- [Work task] Reproduce all of the entries below exactly, without a single change.

------ Listed entries ------

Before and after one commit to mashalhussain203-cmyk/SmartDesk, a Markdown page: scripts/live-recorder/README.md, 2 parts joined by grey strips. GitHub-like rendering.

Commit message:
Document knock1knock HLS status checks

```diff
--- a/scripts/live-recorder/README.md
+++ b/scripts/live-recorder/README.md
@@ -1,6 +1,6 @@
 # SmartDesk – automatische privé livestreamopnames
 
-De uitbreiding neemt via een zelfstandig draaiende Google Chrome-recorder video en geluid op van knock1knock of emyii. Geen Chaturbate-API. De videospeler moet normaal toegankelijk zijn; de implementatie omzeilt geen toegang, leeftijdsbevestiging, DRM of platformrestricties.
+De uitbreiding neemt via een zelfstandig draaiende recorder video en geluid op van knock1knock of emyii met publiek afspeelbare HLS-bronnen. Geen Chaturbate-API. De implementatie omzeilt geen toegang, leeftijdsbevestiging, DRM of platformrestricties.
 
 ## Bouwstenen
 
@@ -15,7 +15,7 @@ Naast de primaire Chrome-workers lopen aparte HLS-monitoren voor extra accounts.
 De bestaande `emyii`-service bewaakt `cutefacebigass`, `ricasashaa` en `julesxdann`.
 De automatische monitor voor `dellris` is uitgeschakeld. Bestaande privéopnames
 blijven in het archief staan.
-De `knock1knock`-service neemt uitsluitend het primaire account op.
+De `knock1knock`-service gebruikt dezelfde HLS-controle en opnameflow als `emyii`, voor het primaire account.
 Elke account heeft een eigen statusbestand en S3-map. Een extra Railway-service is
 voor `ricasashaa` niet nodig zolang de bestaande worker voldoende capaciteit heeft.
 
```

------

- [Your solution]
Before and after one commit to mashalhussain203-cmyk/SmartDesk, a Markdown page: scripts/live-recorder/README.md, 2 parts joined by grey strips. GitHub-like rendering.

Commit message:
Document knock1knock HLS status checks

```diff
--- a/scripts/live-recorder/README.md
+++ b/scripts/live-recorder/README.md
@@ -1,6 +1,6 @@
 # SmartDesk – automatische privé livestreamopnames
 
-De uitbreiding neemt via een zelfstandig draaiende Google Chrome-recorder video en geluid op van knock1knock of emyii. Geen Chaturbate-API. De videospeler moet normaal toegankelijk zijn; de implementatie omzeilt geen toegang, leeftijdsbevestiging, DRM of platformrestricties.
+De uitbreiding neemt via een zelfstandig draaiende recorder video en geluid op van knock1knock of emyii met publiek afspeelbare HLS-bronnen. Geen Chaturbate-API. De implementatie omzeilt geen toegang, leeftijdsbevestiging, DRM of platformrestricties.
 
 ## Bouwstenen
 
@@ -15,7 +15,7 @@ Naast de primaire Chrome-workers lopen aparte HLS-monitoren voor extra accounts.
 De bestaande `emyii`-service bewaakt `cutefacebigass`, `ricasashaa` en `julesxdann`.
 De automatische monitor voor `dellris` is uitgeschakeld. Bestaande privéopnames
 blijven in het archief staan.
-De `knock1knock`-service neemt uitsluitend het primaire account op.
+De `knock1knock`-service gebruikt dezelfde HLS-controle en opnameflow als `emyii`, voor het primaire account.
 Elke account heeft een eigen statusbestand en S3-map. Een extra Railway-service is
 voor `ricasashaa` niet nodig zolang de bestaande worker voldoende capaciteit heeft.
 
```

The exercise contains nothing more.